- Work request -
State how many lines of the listing below include the word "string". Give only the number.

- Records for this task -

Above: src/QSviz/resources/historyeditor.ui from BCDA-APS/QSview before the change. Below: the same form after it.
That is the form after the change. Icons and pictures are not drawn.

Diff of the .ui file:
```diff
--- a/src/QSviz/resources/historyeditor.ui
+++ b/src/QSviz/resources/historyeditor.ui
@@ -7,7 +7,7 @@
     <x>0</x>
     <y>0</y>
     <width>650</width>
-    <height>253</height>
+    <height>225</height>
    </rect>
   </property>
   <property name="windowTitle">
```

* * *

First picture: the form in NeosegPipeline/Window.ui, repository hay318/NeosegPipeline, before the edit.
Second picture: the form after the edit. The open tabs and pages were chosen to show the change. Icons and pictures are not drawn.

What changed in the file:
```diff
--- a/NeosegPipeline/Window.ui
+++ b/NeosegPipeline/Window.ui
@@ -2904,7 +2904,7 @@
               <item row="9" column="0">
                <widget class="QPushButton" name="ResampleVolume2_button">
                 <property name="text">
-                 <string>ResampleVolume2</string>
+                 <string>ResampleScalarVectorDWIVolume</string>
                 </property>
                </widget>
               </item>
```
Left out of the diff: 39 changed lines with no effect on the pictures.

- Problem solution -
2